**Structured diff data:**
——

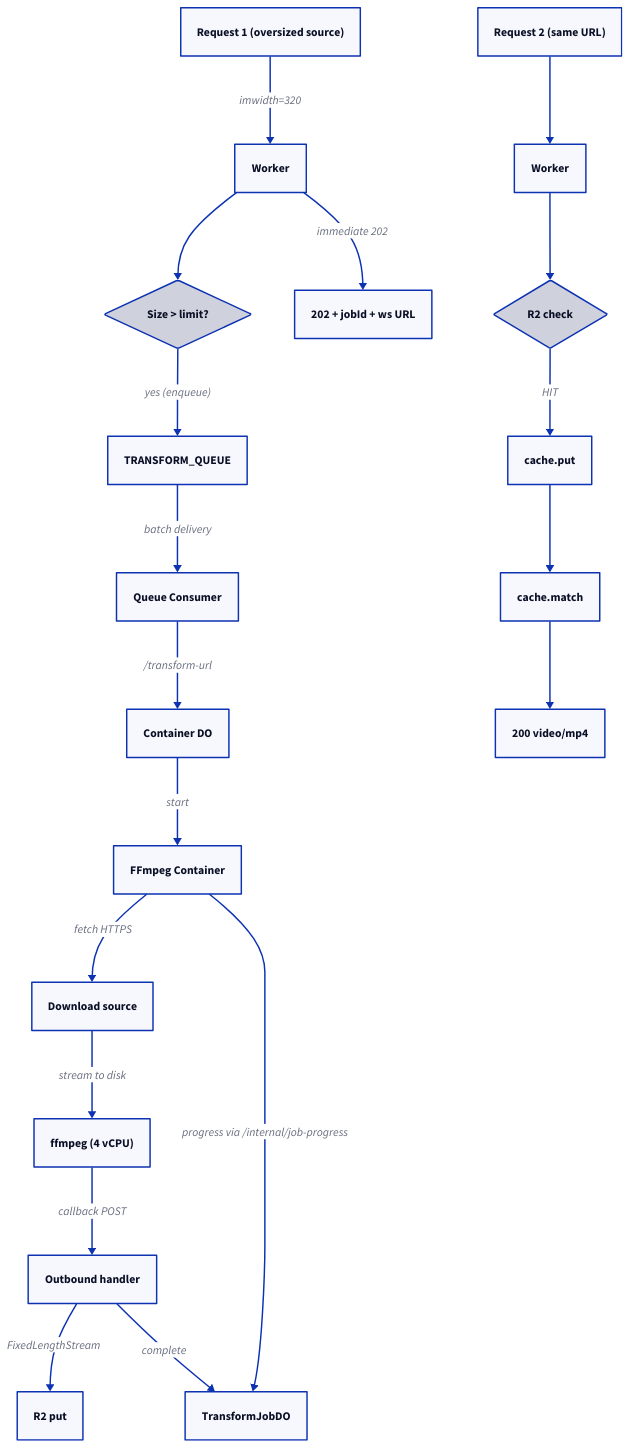
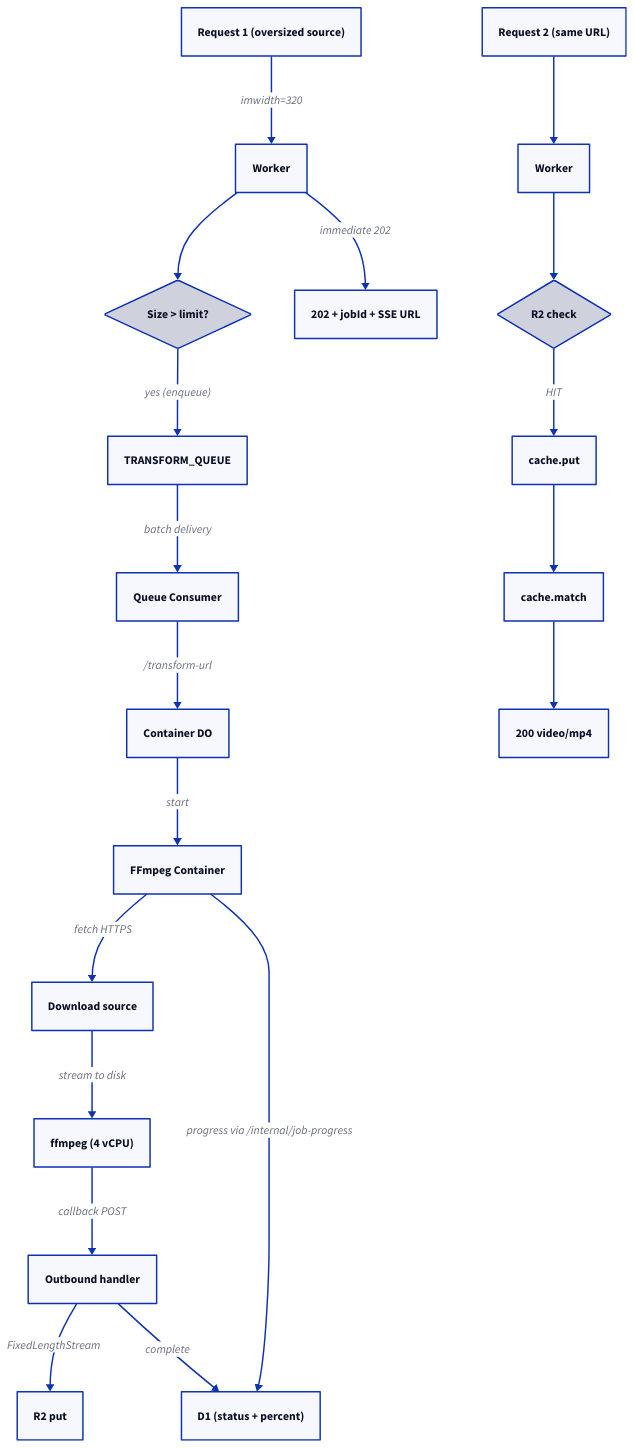
The third of 5 diagrams in src/content/docs/reference/media-transformation-architecture.mdx (erfianugrah/lexicanum), drawn with D2 before and after one commit. The commit also changed other lines of this file, not shown here.

First line of the commit message:
fix: update media transformation reference — TransformJobDO/WebSocket → D1/SSE

````diff
--- a/src/content/docs/reference/media-transformation-architecture.mdx
+++ b/src/content/docs/reference/media-transformation-architecture.mdx
@@ -794,48 +792,48 @@
 ```d2
 direction: down
 
 req1: Request 1 (oversized source)
 worker1: Worker
 sizecheck: Size > limit? {
   shape: diamond
 }
 queue: TRANSFORM_QUEUE
 consumer: Queue Consumer
 container_do: Container DO
 container: FFmpeg Container
-client1: 202 + jobId + ws URL
+client1: 202 + jobId + SSE URL
 download: Download source
 ffmpeg: ffmpeg (4 vCPU)
 outbound: Outbound handler
 r2store: R2 put
-jobdo: TransformJobDO
+d1: D1 (status + percent)
 
 req1 -> worker1: imwidth=320
 worker1 -> sizecheck
 sizecheck -> queue: yes (enqueue)
 worker1 -> client1: immediate 202
 queue -> consumer: batch delivery
 consumer -> container_do: /transform-url
 container_do -> container: start
 container -> download: fetch HTTPS
-container -> jobdo: progress via /internal/job-progress
+container -> d1: progress via /internal/job-progress
 download -> ffmpeg: stream to disk
 ffmpeg -> outbound: callback POST
 outbound -> r2store: FixedLengthStream
-outbound -> jobdo: complete
+outbound -> d1: complete
 
 req2: Request 2 (same URL)
 worker2: Worker
 r2check: R2 check {
   shape: diamond
 }
 cacheput: cache.put
 cachematch: cache.match
 client2: 200 video/mp4
 
 req2 -> worker2
 worker2 -> r2check
 r2check -> cacheput: HIT
 cacheput -> cachematch
 cachematch -> client2
 ```
````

——

**Problem details:** Which lines above hold the word "commit"? Copy each of them.

**Task answer:**
The third of 5 diagrams in src/content/docs/reference/media-transformation-architecture.mdx (erfianugrah/lexicanum), drawn with D2 before and after one commit. The commit also changed other lines of this file, not shown here.
First line of the commit message:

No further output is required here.